(User interface change data)
*** Block opens ***

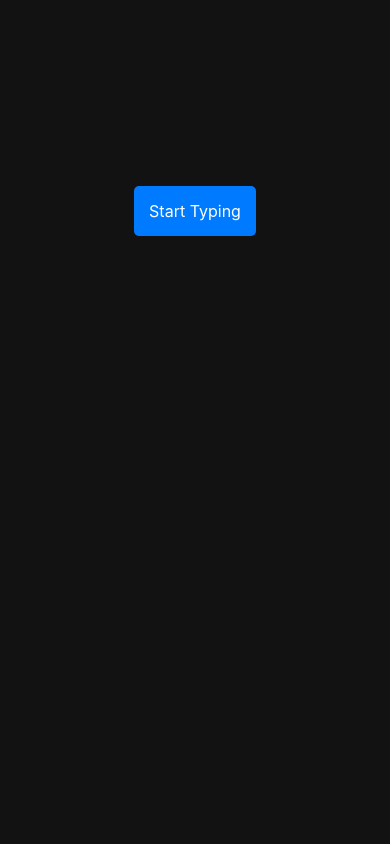
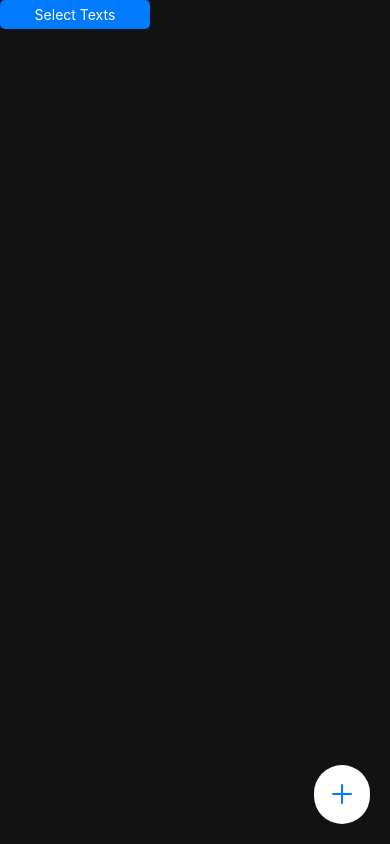
Before and after one commit to sjankdev/MinimalisticTyper, a React Native app: screen /Main in a window 390 px wide. Built offline with nearby package versions, Linux system fonts and the light colour scheme.

Commit message:
Select bulk styling

```diff
--- a/MainPage.tsx
+++ b/MainPage.tsx
@@ -173,7 +173,7 @@ const MainPage: React.FC<{ navigation: any }> = ({ navigation }) => {
                 confirmDelete(index);
               }
             }}>
-              <Icon name="trash-outline" size={28} color="#C62828" />
+              <Icon name="trash-outline" size={24} color="#C62828" />
             </TouchableOpacity>
           </View>
         </View>
@@ -183,33 +183,35 @@ const MainPage: React.FC<{ navigation: any }> = ({ navigation }) => {
 
   return (
     <SafeAreaView style={styles.container}>
-      <View style={texts.length === 0 ? styles.centerButtonContainer : styles.topButtonContainer}>
-        <TouchableOpacity
-          style={styles.startTypingButton}
-          onPress={() => {
-            setIsSelectMode(false);
-            setSelectedIndices([]);
-            navigation.navigate('Typing', { addText });
-          }}
-        >
-          <Text style={styles.buttonText}>Start Typing</Text>
+      <View style={styles.selectButtonContainer}>
+        <TouchableOpacity onPress={() => {
+          setIsSelectMode(!isSelectMode);
+          setSelectedIndices([]);
+        }} style={[styles.selectButton, isSelectMode && styles.selectButtonActive]}>
+          <Text style={styles.selectButtonText}>{isSelectMode ? 'Cancel Selection' : 'Select Texts'}</Text>
         </TouchableOpacity>
       </View>
+      <View style={styles.spacer} />
+
       {renderHeader()}
+
       <FlatList
         data={texts}
         keyExtractor={(item, index) => index.toString()}
         renderItem={renderItem}
         showsVerticalScrollIndicator={false}
       />
-      {texts.length > 0 && (
-        <TouchableOpacity onPress={() => {
-          setIsSelectMode(!isSelectMode);
+
+      <TouchableOpacity
+        style={styles.startTypingButton}
+        onPress={() => {
+          setIsSelectMode(false);
           setSelectedIndices([]);
-        }} style={styles.selectButton}>
-          <Text style={styles.buttonText}>{isSelectMode ? 'Cancel' : 'Select'}</Text>
-        </TouchableOpacity>
-      )}
+          navigation.navigate('Typing', { addText });
+        }}
+      >
+        <Icon name="add" size={32} color="#007BFF" />
+      </TouchableOpacity>
 
       <ConfirmationDialog
         visible={dialogVisible}
@@ -252,14 +254,18 @@ const styles = StyleSheet.create({
   },
   textContainer: {
     backgroundColor: '#222',
-    borderRadius: 10,
+    borderRadius: 8,
     padding: 10,
-    marginBottom: 10,
+    marginBottom: 8,
     flexDirection: 'row',
     justifyContent: 'space-between',
   },
   selectedTextContainer: {
-    backgroundColor: '#444',
+    backgroundColor: '#007BFF',
+  },
+  dateItem: {
+    justifyContent: 'center',
+    alignItems: 'flex-end',
   },
   dateText: {
     color: 'lightgray',
@@ -268,25 +274,43 @@ const styles = StyleSheet.create({
   header: {
     flexDirection: 'row',
     justifyContent: 'space-between',
-    marginBottom: 10,
+    marginBottom: 8,
+    paddingHorizontal: 10,
+    backgroundColor: '#121212',
   },
   buttonText: {
     color: '#fff',
-    fontSize: 16,
-    margin: 5,
+    fontSize: 14,
+    margin: 4,
   },
   startTypingButton: {
-    backgroundColor: '#007BFF',
-    padding: 10,
-    borderRadius: 5,
+    position: 'absolute',
+    bottom: 20,
+    right: 20,
+    backgroundColor: '#fff',
+    padding: 12,
+    borderRadius: 50,
     alignItems: 'center',
+    elevation: 3,
+  },
+  selectButtonContainer: {
+    alignItems: 'flex-start',
+    marginBottom: 8,
   },
   selectButton: {
     backgroundColor: '#007BFF',
-    padding: 10,
+    paddingVertical: 6,
+    paddingHorizontal: 12,
     borderRadius: 5,
     alignItems: 'center',
-    marginTop: 10,
+    width: 150,
+  },
+  selectButtonActive: {
+    backgroundColor: '#C62828',
+  },
+  selectButtonText: {
+    color: '#fff',
+    fontSize: 14,
   },
   deleteButton: {
     justifyContent: 'center',
@@ -295,17 +319,8 @@ const styles = StyleSheet.create({
   textContent: {
     flex: 1,
   },
-  dateItem: {
-    justifyContent: 'center',
-    alignItems: 'center',
-  },
-  centerButtonContainer: {
-    flex: 1,
-    justifyContent: 'center',
-    alignItems: 'center',
-  },
-  topButtonContainer: {
-    marginBottom: 10,
+  spacer: {
+    height: 10,
   },
   emptyList: {
     flex: 1,
```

*** Block closes ***

### [WHAT THIS TASK INVOLVES]
Only the number is wanted. Count the lines above that include the word "backgroundColor".

### [TASK SOLUTION]
8